What this task involves: Examine the entries and show every line in which the word "envoi" is found.

Dataset excerpts:
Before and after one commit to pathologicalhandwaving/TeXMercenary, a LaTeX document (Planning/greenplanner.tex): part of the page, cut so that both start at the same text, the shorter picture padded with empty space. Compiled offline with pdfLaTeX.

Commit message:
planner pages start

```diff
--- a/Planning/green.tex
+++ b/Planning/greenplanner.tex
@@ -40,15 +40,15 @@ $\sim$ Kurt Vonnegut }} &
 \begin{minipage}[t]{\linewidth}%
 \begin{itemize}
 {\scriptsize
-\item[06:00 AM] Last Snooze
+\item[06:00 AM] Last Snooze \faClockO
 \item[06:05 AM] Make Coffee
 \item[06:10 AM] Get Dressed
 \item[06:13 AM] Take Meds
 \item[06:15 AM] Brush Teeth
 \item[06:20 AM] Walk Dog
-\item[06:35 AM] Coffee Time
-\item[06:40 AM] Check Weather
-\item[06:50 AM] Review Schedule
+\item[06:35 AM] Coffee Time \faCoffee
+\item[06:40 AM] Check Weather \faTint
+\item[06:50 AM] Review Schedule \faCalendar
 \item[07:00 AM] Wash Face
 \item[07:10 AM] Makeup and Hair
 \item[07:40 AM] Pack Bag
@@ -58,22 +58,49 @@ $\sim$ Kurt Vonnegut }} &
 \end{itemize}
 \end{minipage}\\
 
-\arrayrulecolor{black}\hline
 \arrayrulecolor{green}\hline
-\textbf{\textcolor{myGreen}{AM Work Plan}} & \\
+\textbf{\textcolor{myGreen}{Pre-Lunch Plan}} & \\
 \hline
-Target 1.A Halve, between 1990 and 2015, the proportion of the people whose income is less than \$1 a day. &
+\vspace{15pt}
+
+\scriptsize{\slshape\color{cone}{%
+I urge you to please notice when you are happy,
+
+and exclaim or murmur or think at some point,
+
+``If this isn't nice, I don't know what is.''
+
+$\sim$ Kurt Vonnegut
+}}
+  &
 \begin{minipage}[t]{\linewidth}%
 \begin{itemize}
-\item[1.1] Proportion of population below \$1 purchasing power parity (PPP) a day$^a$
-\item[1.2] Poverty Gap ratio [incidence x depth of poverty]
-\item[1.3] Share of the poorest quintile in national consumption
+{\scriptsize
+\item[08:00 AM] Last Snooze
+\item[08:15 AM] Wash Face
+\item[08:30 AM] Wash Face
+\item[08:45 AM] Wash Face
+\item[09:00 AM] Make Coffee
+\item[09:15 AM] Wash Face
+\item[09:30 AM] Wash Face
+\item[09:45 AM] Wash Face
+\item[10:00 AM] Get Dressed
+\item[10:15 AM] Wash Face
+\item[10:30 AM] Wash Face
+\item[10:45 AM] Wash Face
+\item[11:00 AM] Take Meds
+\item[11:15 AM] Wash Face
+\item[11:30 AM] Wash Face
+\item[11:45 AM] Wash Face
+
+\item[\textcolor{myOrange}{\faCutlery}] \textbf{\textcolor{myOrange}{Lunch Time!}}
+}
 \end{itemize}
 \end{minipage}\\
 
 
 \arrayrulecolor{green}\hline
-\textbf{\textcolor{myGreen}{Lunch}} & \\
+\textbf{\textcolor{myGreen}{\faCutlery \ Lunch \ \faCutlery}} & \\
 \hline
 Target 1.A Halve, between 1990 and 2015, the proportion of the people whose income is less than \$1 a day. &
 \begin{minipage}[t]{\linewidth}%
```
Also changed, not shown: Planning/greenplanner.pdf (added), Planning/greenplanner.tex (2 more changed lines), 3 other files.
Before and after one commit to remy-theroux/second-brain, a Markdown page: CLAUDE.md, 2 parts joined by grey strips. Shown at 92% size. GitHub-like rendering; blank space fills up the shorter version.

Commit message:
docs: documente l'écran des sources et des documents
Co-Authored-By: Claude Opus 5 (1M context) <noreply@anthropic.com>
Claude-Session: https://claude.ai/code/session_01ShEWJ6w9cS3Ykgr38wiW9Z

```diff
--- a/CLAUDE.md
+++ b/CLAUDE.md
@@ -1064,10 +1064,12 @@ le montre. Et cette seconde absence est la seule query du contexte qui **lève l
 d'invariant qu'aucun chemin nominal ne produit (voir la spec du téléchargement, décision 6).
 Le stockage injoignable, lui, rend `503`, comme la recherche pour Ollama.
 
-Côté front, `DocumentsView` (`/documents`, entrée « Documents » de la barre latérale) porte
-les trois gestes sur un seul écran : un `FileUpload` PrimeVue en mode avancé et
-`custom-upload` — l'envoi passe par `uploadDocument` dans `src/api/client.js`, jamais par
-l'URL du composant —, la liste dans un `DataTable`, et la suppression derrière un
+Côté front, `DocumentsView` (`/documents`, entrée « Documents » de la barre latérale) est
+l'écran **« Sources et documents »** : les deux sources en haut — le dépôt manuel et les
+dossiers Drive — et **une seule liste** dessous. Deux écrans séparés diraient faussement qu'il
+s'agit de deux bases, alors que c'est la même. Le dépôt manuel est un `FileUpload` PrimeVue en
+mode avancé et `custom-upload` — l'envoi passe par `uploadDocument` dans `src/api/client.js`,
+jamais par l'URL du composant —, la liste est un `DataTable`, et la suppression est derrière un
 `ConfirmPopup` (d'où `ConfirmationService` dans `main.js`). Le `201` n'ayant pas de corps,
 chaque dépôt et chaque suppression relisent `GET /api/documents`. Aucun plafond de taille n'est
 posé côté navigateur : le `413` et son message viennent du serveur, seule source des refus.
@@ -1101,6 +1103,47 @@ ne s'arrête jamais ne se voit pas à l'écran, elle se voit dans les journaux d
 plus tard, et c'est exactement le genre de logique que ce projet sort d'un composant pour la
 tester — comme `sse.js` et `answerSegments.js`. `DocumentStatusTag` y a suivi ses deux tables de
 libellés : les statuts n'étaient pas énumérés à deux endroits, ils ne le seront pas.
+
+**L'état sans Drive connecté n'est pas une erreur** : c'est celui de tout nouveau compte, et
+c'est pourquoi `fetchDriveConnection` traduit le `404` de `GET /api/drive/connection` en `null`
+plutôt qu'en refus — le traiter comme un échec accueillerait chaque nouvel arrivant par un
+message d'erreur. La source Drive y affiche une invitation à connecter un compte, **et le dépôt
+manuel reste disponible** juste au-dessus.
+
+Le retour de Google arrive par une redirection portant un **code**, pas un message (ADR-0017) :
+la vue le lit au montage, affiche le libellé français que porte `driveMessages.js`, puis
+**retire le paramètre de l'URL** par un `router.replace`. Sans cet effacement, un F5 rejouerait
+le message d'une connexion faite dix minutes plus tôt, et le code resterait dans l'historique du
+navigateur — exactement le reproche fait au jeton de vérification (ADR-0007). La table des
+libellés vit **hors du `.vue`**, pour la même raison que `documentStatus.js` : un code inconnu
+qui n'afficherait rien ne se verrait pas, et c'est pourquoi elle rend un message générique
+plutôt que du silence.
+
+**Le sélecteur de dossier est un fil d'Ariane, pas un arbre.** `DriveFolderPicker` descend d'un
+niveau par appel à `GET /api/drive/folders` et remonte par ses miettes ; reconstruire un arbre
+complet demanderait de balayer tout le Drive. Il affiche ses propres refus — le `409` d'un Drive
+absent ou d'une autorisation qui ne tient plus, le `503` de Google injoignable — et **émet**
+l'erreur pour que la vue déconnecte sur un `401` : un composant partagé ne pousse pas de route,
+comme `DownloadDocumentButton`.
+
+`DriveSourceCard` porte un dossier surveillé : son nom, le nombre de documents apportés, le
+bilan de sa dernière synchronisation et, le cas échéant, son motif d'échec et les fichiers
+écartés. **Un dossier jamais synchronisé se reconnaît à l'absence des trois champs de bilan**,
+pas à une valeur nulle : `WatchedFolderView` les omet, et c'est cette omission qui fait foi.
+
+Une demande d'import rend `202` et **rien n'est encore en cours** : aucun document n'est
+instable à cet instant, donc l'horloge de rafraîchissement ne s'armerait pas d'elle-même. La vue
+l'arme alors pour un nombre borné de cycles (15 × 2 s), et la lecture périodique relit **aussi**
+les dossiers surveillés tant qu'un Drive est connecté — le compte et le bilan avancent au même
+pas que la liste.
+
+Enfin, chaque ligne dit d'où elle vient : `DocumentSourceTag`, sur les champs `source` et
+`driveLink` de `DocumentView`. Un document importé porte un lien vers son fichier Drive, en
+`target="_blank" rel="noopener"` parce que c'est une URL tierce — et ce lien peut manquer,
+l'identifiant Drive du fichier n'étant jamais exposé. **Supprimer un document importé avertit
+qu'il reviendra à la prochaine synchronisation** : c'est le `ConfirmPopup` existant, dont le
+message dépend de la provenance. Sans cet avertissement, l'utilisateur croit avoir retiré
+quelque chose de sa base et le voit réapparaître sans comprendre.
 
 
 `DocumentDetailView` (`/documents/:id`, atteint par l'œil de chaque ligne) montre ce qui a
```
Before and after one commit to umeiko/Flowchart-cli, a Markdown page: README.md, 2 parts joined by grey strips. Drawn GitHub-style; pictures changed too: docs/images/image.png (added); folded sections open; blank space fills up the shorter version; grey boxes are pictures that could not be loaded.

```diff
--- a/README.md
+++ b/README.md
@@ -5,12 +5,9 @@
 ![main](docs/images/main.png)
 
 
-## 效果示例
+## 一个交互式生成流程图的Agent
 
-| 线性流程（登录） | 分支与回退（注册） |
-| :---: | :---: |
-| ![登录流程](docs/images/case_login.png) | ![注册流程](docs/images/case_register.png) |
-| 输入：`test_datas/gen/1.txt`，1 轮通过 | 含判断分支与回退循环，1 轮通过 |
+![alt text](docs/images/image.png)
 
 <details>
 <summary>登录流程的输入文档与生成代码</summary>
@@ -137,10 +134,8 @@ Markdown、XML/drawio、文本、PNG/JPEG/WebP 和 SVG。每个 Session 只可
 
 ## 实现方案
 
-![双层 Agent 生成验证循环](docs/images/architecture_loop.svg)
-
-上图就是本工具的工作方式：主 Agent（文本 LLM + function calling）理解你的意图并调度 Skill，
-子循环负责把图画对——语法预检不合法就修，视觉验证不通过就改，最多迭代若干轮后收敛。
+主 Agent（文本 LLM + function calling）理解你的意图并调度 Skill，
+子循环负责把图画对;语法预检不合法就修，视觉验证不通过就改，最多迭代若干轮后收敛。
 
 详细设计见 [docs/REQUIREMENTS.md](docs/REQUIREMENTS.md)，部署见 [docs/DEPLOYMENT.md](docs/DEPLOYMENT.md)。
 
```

Answer to the problem:
-`custom-upload` — l'envoi passe par `uploadDocument` dans `src/api/client.js`, jamais par
+mode avancé et `custom-upload` — l'envoi passe par `uploadDocument` dans `src/api/client.js`,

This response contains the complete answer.